AAI and AD FS with SharePoint Workshop

SWITCH organized an AAI and AD FS with SharePoint Workshop at Universität Bern on 3 September 2013.

The intended audience were IdP and SP administrators of institutions participating in SWITCHaai.

Agenda and Slides

The goal of the workshop was to share the existing know-how within the community, identify gaps and try to find ways to fill them. The workshop was not intended to serve as a tutorial on AD FS and SharePoint. The most important components and concepts were introduced, but the use cases and their implementation were in the focus.


Ensuring interoperability when AAI-enabling SharePoint with AD FS
  1. Compatibility of AD FS with self-signed IdP certificates is a non-issue when you configure only the HTTP POST binding, see 'Myth 2' below.
  2. SAML attributes not part of the standard set of AD FS (e.g. the eduPerson or swissEduPerson attributes) can be added to the list of known claim descriptions in the 'AD FS Management snap-in' by specifying the same URN-OID used by SAML as 'Claim identifier' and the 'Display name', as shown in the following figure of the 'Add a Claim Description' dialog. That way services like SharePoint can receive all attributes they need as claims.

    Add eduPersonAffiliation Claim Description

    Figure 1: Screenshot of the 'AD FS Management snap-in'

  3. The SP wizard in the Resource Registry is now able to process metadata generated by AD FS. That simplifies the process to add an AD FS SP.
Myths and Facts
Myth 1: "Windows can't handle more than about 100 certificates in a trust store"
Fact: This is not true, a Windows trust store can easily contain several hundred entries, even tests with importing 2000 or 3000 self-signed certificates into the "Trusted Root Certification Authorities" didn't indicate any problem. The schannel.dll library, i.e. Microsoft's SSL/TLS implementation, has a limit on the length of the CA list it supports when TLS client authentication is configured, but that's a setting which is irrelevant for an AD FS environment.

References: http://support.microsoft.com/kb/933430, http://support.microsoft.com/kb/2801679

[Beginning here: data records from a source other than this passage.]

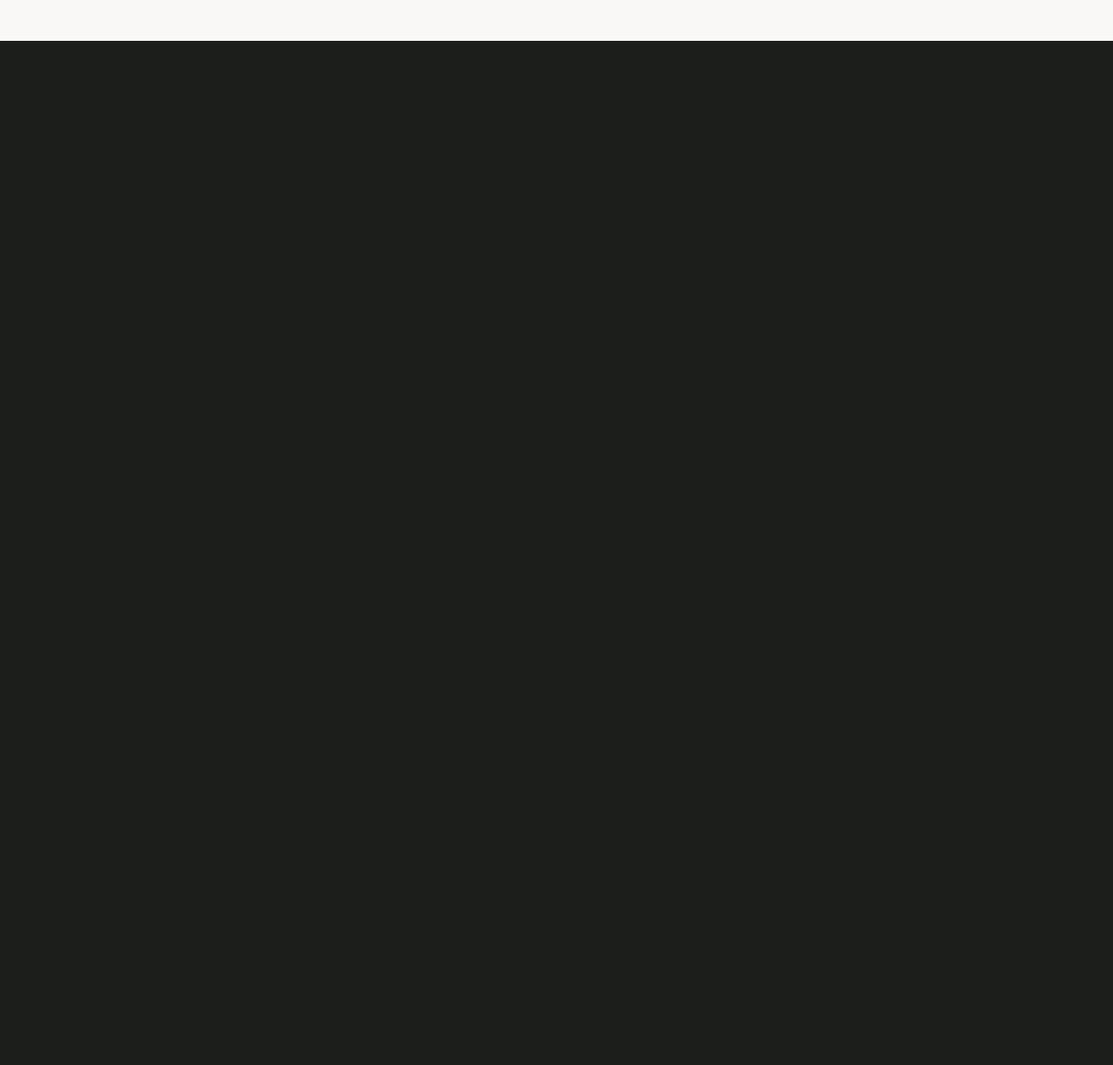
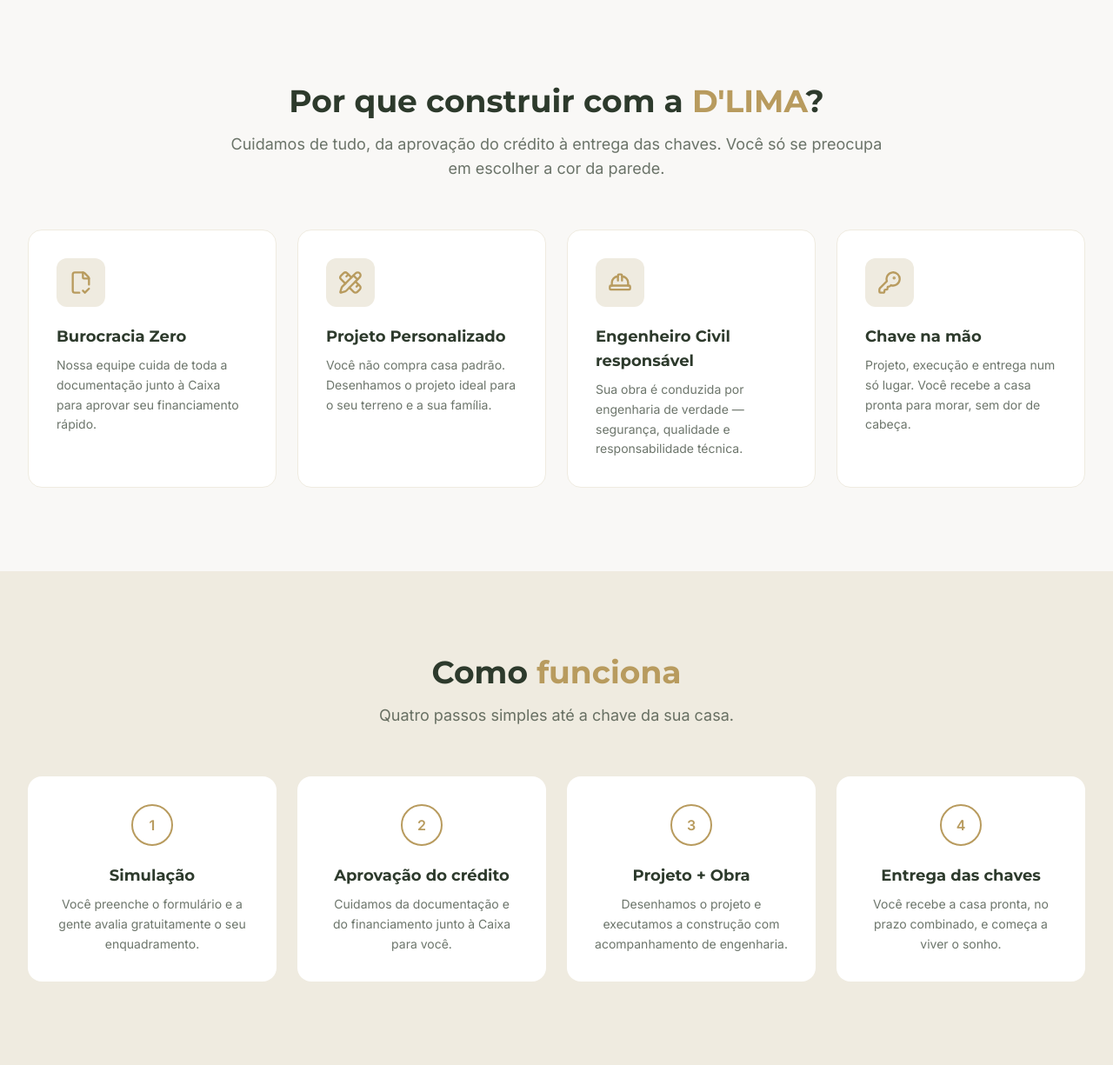
Before and after one commit to LeonanLima/d-lima-institucional, a Flask app: page / in a window 1280 px wide. Shown: the part 753-1978 px from the top of the page at 87% size. Before the commit the page ends 800 px from the top, so only its background shows below. Run offline with Flask 3, Linux system fonts and the light colour scheme; some libraries are stand-ins or nearby versions.

Commit message:
feat: secao diferenciais + como funciona
Co-Authored-By: Claude Opus 4.8 <noreply@anthropic.com>

```diff
--- a/templates/index.html
+++ b/templates/index.html
@@ -200,8 +200,79 @@
         </div>
     </section>
 
-    <!-- Diferenciais, Como funciona, Subsídios, Projetos, Prova social,
-         FAQ, CTA, Footer entram nas próximas fatias -->
+    <!-- ===================== DIFERENCIAIS ===================== -->
+    <section class="py-16 md:py-24 px-4 sm:px-6 lg:px-8 bg-brand-cream">
+        <div class="max-w-7xl mx-auto">
+            <div class="text-center max-w-3xl mx-auto mb-14">
+                <h2 class="text-3xl md:text-4xl font-bold mb-4">Por que construir com a <span class="text-brand-gold">D'LIMA</span>?</h2>
+                <p class="text-brand-text/70 text-lg">Cuidamos de tudo, da aprovação do crédito à entrega das chaves. Você só se preocupa em escolher a cor da parede.</p>
+            </div>
+            <div class="grid sm:grid-cols-2 lg:grid-cols-4 gap-6">
+                <div class="bg-white p-8 rounded-2xl border border-brand-sand hover:border-brand-gold transition group">
+                    <div class="w-14 h-14 rounded-xl bg-brand-sand flex items-center justify-center mb-5 group-hover:bg-brand-gold transition">
+                        <i data-lucide="file-check-2" class="w-7 h-7 text-brand-gold group-hover:text-white"></i>
+                    </div>
+                    <h3 class="font-bold text-lg mb-2">Burocracia Zero</h3>
+                    <p class="text-brand-text/70 text-sm leading-relaxed">Nossa equipe cuida de toda a documentação junto à Caixa para aprovar seu financiamento rápido.</p>
+                </div>
+                <div class="bg-white p-8 rounded-2xl border border-brand-sand hover:border-brand-gold transition group">
+                    <div class="w-14 h-14 rounded-xl bg-brand-sand flex items-center justify-center mb-5 group-hover:bg-brand-gold transition">
+                        <i data-lucide="pencil-ruler" class="w-7 h-7 text-brand-gold group-hover:text-white"></i>
+                    </div>
+                    <h3 class="font-bold text-lg mb-2">Projeto Personalizado</h3>
+                    <p class="text-brand-text/70 text-sm leading-relaxed">Você não compra casa padrão. Desenhamos o projeto ideal para o seu terreno e a sua família.</p>
+                </div>
+                <div class="bg-white p-8 rounded-2xl border border-brand-sand hover:border-brand-gold transition group">
+                    <div class="w-14 h-14 rounded-xl bg-brand-sand flex items-center justify-center mb-5 group-hover:bg-brand-gold transition">
+                        <i data-lucide="hard-hat" class="w-7 h-7 text-brand-gold group-hover:text-white"></i>
+                    </div>
+                    <h3 class="font-bold text-lg mb-2">Engenheiro Civil responsável</h3>
+                    <p class="text-brand-text/70 text-sm leading-relaxed">Sua obra é conduzida por engenharia de verdade — segurança, qualidade e responsabilidade técnica.</p>
+                </div>
+                <div class="bg-white p-8 rounded-2xl border border-brand-sand hover:border-brand-gold transition group">
+                    <div class="w-14 h-14 rounded-xl bg-brand-sand flex items-center justify-center mb-5 group-hover:bg-brand-gold transition">
+                        <i data-lucide="key-round" class="w-7 h-7 text-brand-gold group-hover:text-white"></i>
+                    </div>
+                    <h3 class="font-bold text-lg mb-2">Chave na mão</h3>
+                    <p class="text-brand-text/70 text-sm leading-relaxed">Projeto, execução e entrega num só lugar. Você recebe a casa pronta para morar, sem dor de cabeça.</p>
+                </div>
+            </div>
+        </div>
+    </section>
+
+    <!-- ===================== COMO FUNCIONA ===================== -->
+    <section id="como-funciona" class="py-16 md:py-24 px-4 sm:px-6 lg:px-8 bg-brand-sand">
+        <div class="max-w-7xl mx-auto">
+            <div class="text-center max-w-3xl mx-auto mb-14">
+                <h2 class="text-3xl md:text-4xl font-bold mb-4">Como <span class="text-brand-gold">funciona</span></h2>
+                <p class="text-brand-text/70 text-lg">Quatro passos simples até a chave da sua casa.</p>
+            </div>
+            <div class="grid sm:grid-cols-2 lg:grid-cols-4 gap-6">
+                <div class="bg-white p-8 rounded-2xl text-center">
+                    <div class="w-12 h-12 mx-auto rounded-full border-2 border-brand-gold text-brand-gold font-bold flex items-center justify-center mb-5">1</div>
+                    <h3 class="font-bold text-lg mb-2">Simulação</h3>
+                    <p class="text-brand-text/70 text-sm leading-relaxed">Você preenche o formulário e a gente avalia gratuitamente o seu enquadramento.</p>
+                </div>
+                <div class="bg-white p-8 rounded-2xl text-center">
+                    <div class="w-12 h-12 mx-auto rounded-full border-2 border-brand-gold text-brand-gold font-bold flex items-center justify-center mb-5">2</div>
+                    <h3 class="font-bold text-lg mb-2">Aprovação do crédito</h3>
+                    <p class="text-brand-text/70 text-sm leading-relaxed">Cuidamos da documentação e do financiamento junto à Caixa para você.</p>
+                </div>
+                <div class="bg-white p-8 rounded-2xl text-center">
+                    <div class="w-12 h-12 mx-auto rounded-full border-2 border-brand-gold text-brand-gold font-bold flex items-center justify-center mb-5">3</div>
+                    <h3 class="font-bold text-lg mb-2">Projeto + Obra</h3>
+                    <p class="text-brand-text/70 text-sm leading-relaxed">Desenhamos o projeto e executamos a construção com acompanhamento de engenharia.</p>
+                </div>
+                <div class="bg-white p-8 rounded-2xl text-center">
+                    <div class="w-12 h-12 mx-auto rounded-full border-2 border-brand-gold text-brand-gold font-bold flex items-center justify-center mb-5">4</div>
+                    <h3 class="font-bold text-lg mb-2">Entrega das chaves</h3>
+                    <p class="text-brand-text/70 text-sm leading-relaxed">Você recebe a casa pronta, no prazo combinado, e começa a viver o sonho.</p>
+                </div>
+            </div>
+        </div>
+    </section>
+
+    <!-- Subsídios, Projetos, Prova social, FAQ, CTA, Footer nas próximas fatias -->
 
     <!-- ===================== SCRIPTS ===================== -->
     <script>
```
Also changed, not shown: tests/test_app.py (+7 -0 lines).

Myth 2: "Certificates from IdPs need to be trusted (Trusted Root CA Store)"
Fact: This is only true for those cases where the communication between the AD FS and the IdP is using the HTTP Artifact binding, as AD FS then needs to connect to port 8443 on the IdP, which is typically configured with a self-signed certificate (according to our recommendations in the SWITCHaai IdP deployment guide). There's a simple solution to avoid this issue: when registering AD FS in the AAI Resource Registry, make sure to configure only a single endpoint, the Assertion Consumer Service for the HTTP POST binding.

In short: Self-signed IdP certificates - as recommended for IdPs in the SWITCHaai federation - do not need any special treatment when the AD FS service provider is properly configured in the AAI Resource Registry: only add the SAML endpoint with the HTTP POST binding, and compatibility with self-signed IdP certificates becomes a non-issue.